━━━━━ SUPPLIED DATA ━━━━━
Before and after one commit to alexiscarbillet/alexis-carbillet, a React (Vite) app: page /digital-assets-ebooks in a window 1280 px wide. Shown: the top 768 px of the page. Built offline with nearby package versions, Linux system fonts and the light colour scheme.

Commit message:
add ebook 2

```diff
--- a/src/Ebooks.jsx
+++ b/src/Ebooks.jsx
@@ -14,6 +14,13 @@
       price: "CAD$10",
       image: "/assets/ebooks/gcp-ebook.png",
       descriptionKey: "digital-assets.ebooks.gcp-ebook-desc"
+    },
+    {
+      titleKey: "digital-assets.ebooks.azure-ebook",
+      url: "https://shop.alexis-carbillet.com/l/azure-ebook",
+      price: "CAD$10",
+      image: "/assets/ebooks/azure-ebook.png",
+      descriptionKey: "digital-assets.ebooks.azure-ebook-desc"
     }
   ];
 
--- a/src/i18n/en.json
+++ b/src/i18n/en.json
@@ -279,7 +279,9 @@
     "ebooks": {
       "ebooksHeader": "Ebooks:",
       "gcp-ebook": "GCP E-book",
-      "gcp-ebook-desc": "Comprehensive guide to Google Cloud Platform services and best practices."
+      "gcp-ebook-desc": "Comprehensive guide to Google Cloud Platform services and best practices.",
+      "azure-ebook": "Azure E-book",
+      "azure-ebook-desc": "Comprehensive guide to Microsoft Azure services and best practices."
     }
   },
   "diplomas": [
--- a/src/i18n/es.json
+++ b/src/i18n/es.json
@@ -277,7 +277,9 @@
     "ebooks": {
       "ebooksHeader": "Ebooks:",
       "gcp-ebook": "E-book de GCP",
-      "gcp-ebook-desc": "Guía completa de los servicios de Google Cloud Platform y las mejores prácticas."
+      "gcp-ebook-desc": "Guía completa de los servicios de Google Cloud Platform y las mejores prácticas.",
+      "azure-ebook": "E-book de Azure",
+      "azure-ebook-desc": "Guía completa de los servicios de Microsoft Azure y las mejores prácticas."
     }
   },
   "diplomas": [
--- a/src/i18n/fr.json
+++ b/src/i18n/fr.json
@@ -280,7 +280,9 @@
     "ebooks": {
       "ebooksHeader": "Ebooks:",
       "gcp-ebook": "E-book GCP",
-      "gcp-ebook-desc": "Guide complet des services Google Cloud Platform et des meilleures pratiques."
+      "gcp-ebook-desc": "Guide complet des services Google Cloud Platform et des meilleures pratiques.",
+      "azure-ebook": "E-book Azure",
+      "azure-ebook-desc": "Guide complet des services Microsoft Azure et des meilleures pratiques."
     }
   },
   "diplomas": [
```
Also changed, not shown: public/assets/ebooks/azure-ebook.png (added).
━━━━━
* [EXERCISE AIM]
Please output the entries above, every line exactly as it reads.

* [EXERCISE RESULT]
Before and after one commit to alexiscarbillet/alexis-carbillet, a React (Vite) app: page /digital-assets-ebooks in a window 1280 px wide. Shown: the top 768 px of the page. Built offline with nearby package versions, Linux system fonts and the light colour scheme.

Commit message:
add ebook 2

```diff
--- a/src/Ebooks.jsx
+++ b/src/Ebooks.jsx
@@ -14,6 +14,13 @@
       price: "CAD$10",
       image: "/assets/ebooks/gcp-ebook.png",
       descriptionKey: "digital-assets.ebooks.gcp-ebook-desc"
+    },
+    {
+      titleKey: "digital-assets.ebooks.azure-ebook",
+      url: "https://shop.alexis-carbillet.com/l/azure-ebook",
+      price: "CAD$10",
+      image: "/assets/ebooks/azure-ebook.png",
+      descriptionKey: "digital-assets.ebooks.azure-ebook-desc"
     }
   ];
 
--- a/src/i18n/en.json
+++ b/src/i18n/en.json
@@ -279,7 +279,9 @@
     "ebooks": {
       "ebooksHeader": "Ebooks:",
       "gcp-ebook": "GCP E-book",
-      "gcp-ebook-desc": "Comprehensive guide to Google Cloud Platform services and best practices."
+      "gcp-ebook-desc": "Comprehensive guide to Google Cloud Platform services and best practices.",
+      "azure-ebook": "Azure E-book",
+      "azure-ebook-desc": "Comprehensive guide to Microsoft Azure services and best practices."
     }
   },
   "diplomas": [
--- a/src/i18n/es.json
+++ b/src/i18n/es.json
@@ -277,7 +277,9 @@
     "ebooks": {
       "ebooksHeader": "Ebooks:",
       "gcp-ebook": "E-book de GCP",
-      "gcp-ebook-desc": "Guía completa de los servicios de Google Cloud Platform y las mejores prácticas."
+      "gcp-ebook-desc": "Guía completa de los servicios de Google Cloud Platform y las mejores prácticas.",
+      "azure-ebook": "E-book de Azure",
+      "azure-ebook-desc": "Guía completa de los servicios de Microsoft Azure y las mejores prácticas."
     }
   },
   "diplomas": [
--- a/src/i18n/fr.json
+++ b/src/i18n/fr.json
@@ -280,7 +280,9 @@
     "ebooks": {
       "ebooksHeader": "Ebooks:",
       "gcp-ebook": "E-book GCP",
-      "gcp-ebook-desc": "Guide complet des services Google Cloud Platform et des meilleures pratiques."
+      "gcp-ebook-desc": "Guide complet des services Google Cloud Platform et des meilleures pratiques.",
+      "azure-ebook": "E-book Azure",
+      "azure-ebook-desc": "Guide complet des services Microsoft Azure et des meilleures pratiques."
     }
   },
   "diplomas": [
```
Also changed, not shown: public/assets/ebooks/azure-ebook.png (added).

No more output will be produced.